Monthly Archives: March 2016

Filtered index gotcha

We added a filtered index to a table today and a SQL Agent job that updates that table started to fail with this error message:

Msg 1934, Sev 16, State 1, Line 290 : UPDATE failed because the following SET options have incorrect settings: ‘QUOTED_IDENTIFIER’. Verify that SET options are correct for use with indexed views and/or indexes on computed columns and/or filtered indexes and/or query notifications and/or XML data type methods and/or spatial index operations. [SQLSTATE 42000]

It turns out that you must have certain options enabled in your session in order to use or update a filtered index.

All these must be ON:


And this one must be OFF:


See Books Online for details: (it’s about half way down the page in the Remarks section).

So what happened here? Well it looks like SQL Agent does not, by default, set QUOTED_IDENTIFIER on. I can’t find any clear official information on this but that’s what I’m seeing in SQL Profiler. I also couldn’t find any way to override this in SQL Agent’s configuration settings.

Anyway, I added SET QUOTED_IDENTIFIER ON at the start of the job step and it worked fine.

Handling service failures

There are times when a SQL-related service has a problem and just stops. Windows services are like that sometimes. Unless you do some additional configuration, you’re not going to know about it until users start shouting at you. Here’s what you can do to make that less likely.

Open up Services and double click on the SQL Server service. By default the Recovery tab looks like this:


If this services stops unexpectedly you won’t know. Not until your phone starts ringing off the hook!

Here’s how I suggest you improve things:

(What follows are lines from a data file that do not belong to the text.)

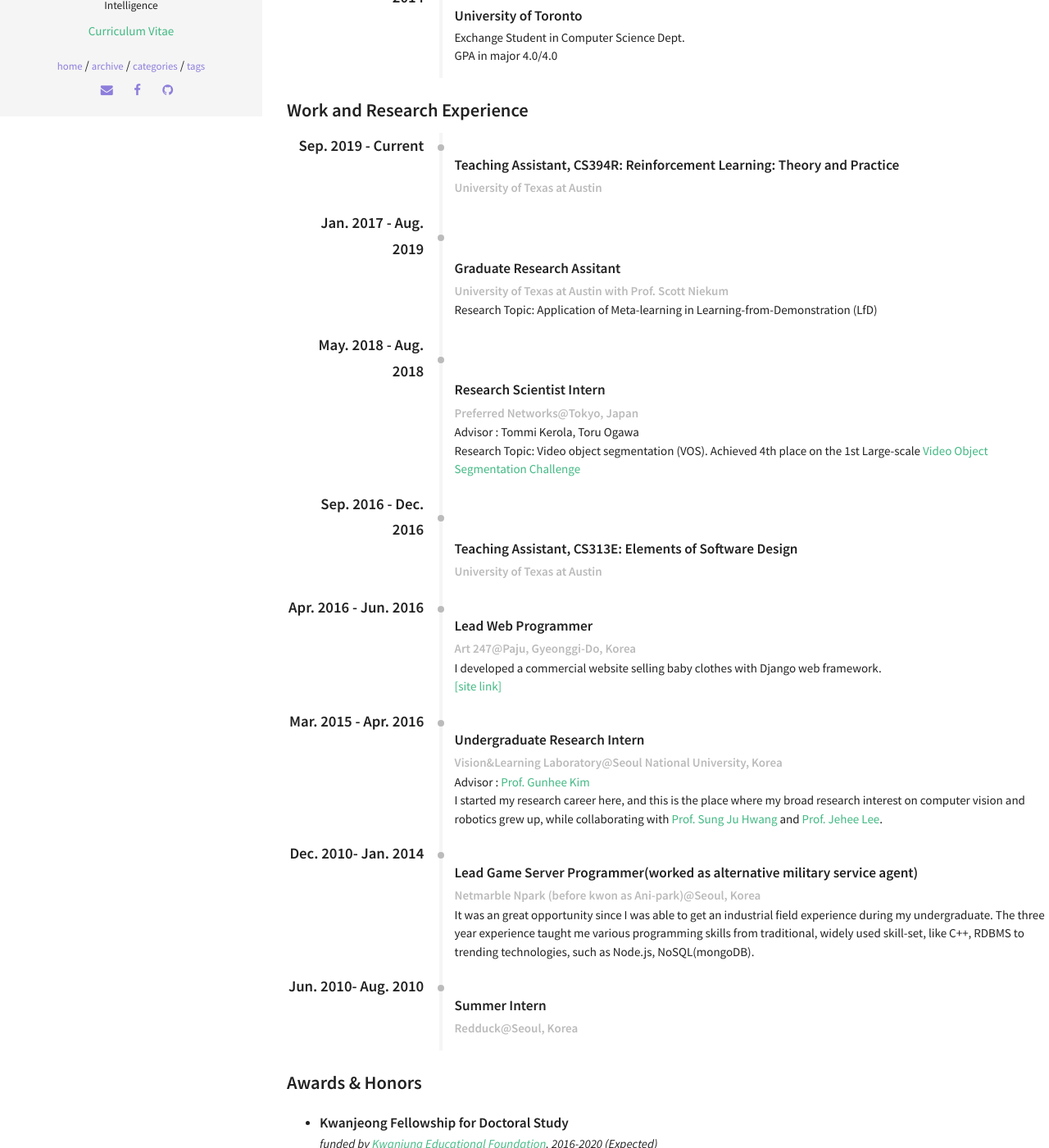
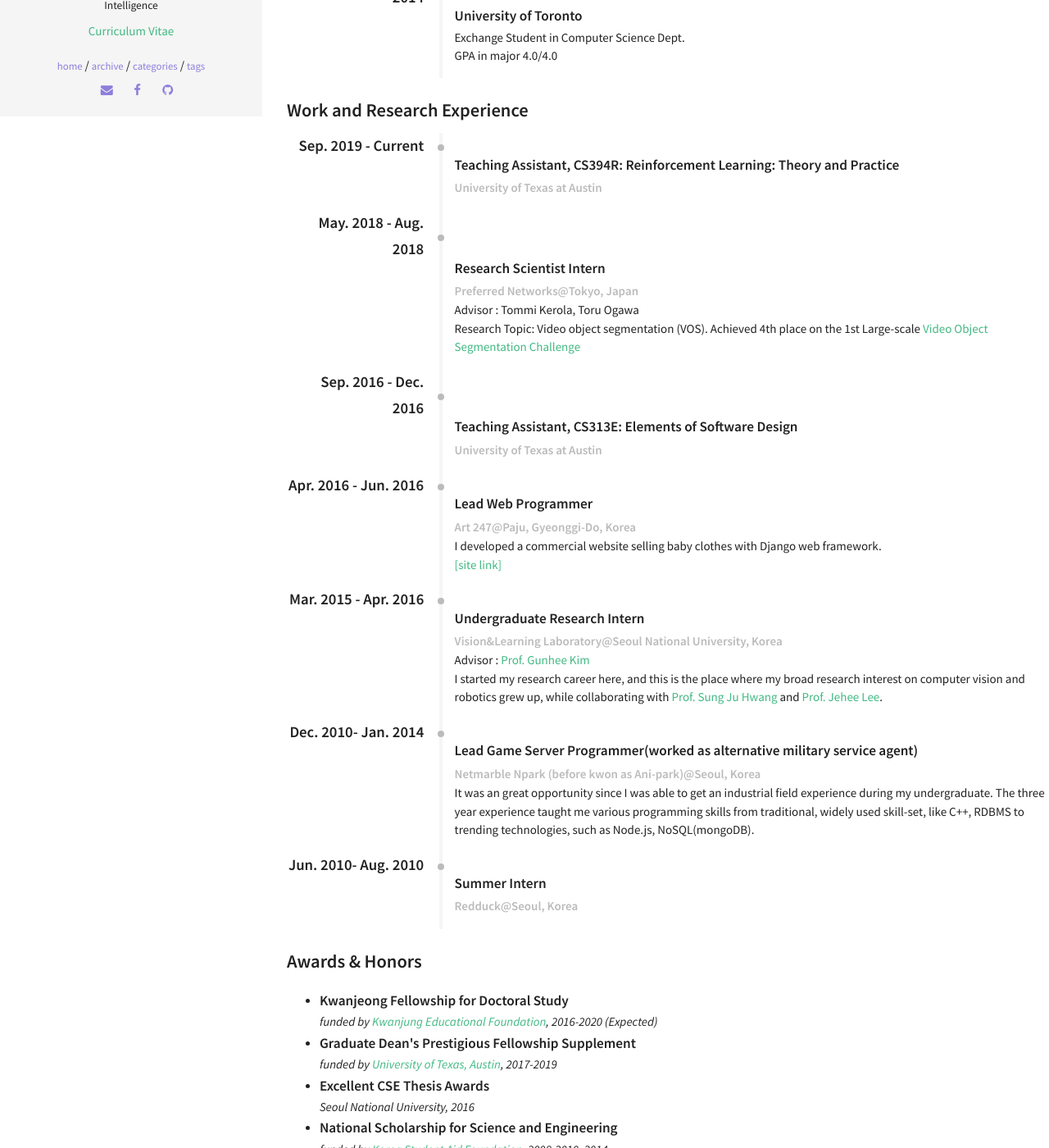
Before and after one commit to hiwonjoon/hiwonjoon.github.io, a Jekyll site: the page built from index.html, in a window 1280 px wide and 1400 px high, scrolled down 487 px. Shown: the whole window at 82% size. Built offline with Jekyll 4.4.1, drawn with Linux system fonts in a browser that asks for light colours; some of the changed text lies outside the part shown.

Commit message:
cv updated

```diff
--- a/index.html
+++ b/index.html
@@ -74,20 +74,6 @@ permalink: /
           <li>
             <h5>Teaching Assistant, CS394R: Reinforcement Learning: Theory and Practice</h5>
             <h6>University of Texas at Austin</h6>
-          </li>
-        </ul>
-      </div>
-      <div class='archive-block'>
-        <div class='archive-title'>
-          <h4 class='archive-year'>Jan. 2017 - Aug. 2019</h4>
-        </div>
-        <ul>
-          <li>
-            <h5>Graduate Research Assitant</h5>
-            <h6>University of Texas at Austin with Prof. Scott Niekum</h6>
-            <span>
-              Research Topic: Application of Meta-learning in Learning-from-Demonstration (LfD)
-            </span>
           </li>
         </ul>
       </div>
```
Also changed, not shown: other parts of index.html (+3 -2 lines), 1 other file.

The first time the service fails the system will wait a minute and try to restart it. A second failure will get the same treatment. If it fails a third time you need to know so the third failure runs a PowerShell script to send an alert email.

This won’t kick in if the service is stopped by hand or by something like a SQL Server service pack. It’s only for when things go wrong.

The full contents of the Command line parameters box goes like this:

-file "\\server_name\share_name\email_service_crash.ps1" -ServerName "server_name" -ServiceName "SQL Server"

Clearly you’ll need to edit the file path, server name and service name to suit your environment.

The powershell script, email_service_crash.ps1, is this:

Param (


$from = "from_address"
$to = "to_address"
$subject = $ServiceName + " service is down on " + $ServerName
$body = "Find out why and get it started again."

$creds = new-object System.Net.NetworkCredential("smtp_user_name", "smtp_user_password")
$smtp = new-object System.Net.Mail.SmtpClient("smtp_server_name")
$smtp.UseDefaultCredentials = "False"
$smtp.Credentials = $creds
$smtp.Send($from, $to, $subject, $body)

Again, you’ll need to edit some of the variables and parameters: $from, $to, and the SMTP server, user and password.

Set the script up and test it in a cmd window like this:

powershell.exe -file "\\server_name\share_name\email_service_crash.ps1" -ServerName "server_name" -ServiceName "SQL Server"

Once you’ve got it working, you can take the string from ‘-file’ onwards and use it in the service Recovery tab.

You might be asking what the checkbox Enable actions for stops with errors means. Good question. The documentation is no help but it turns out there are some situations where this stuff won’t kick in unless that box is ticked. For more details have a look at this question on Server Fault:

You can re-use this in the Recovery tab for each service you want to cover. Just remember to change the -ServiceName parameter you pass to the PowerShell script.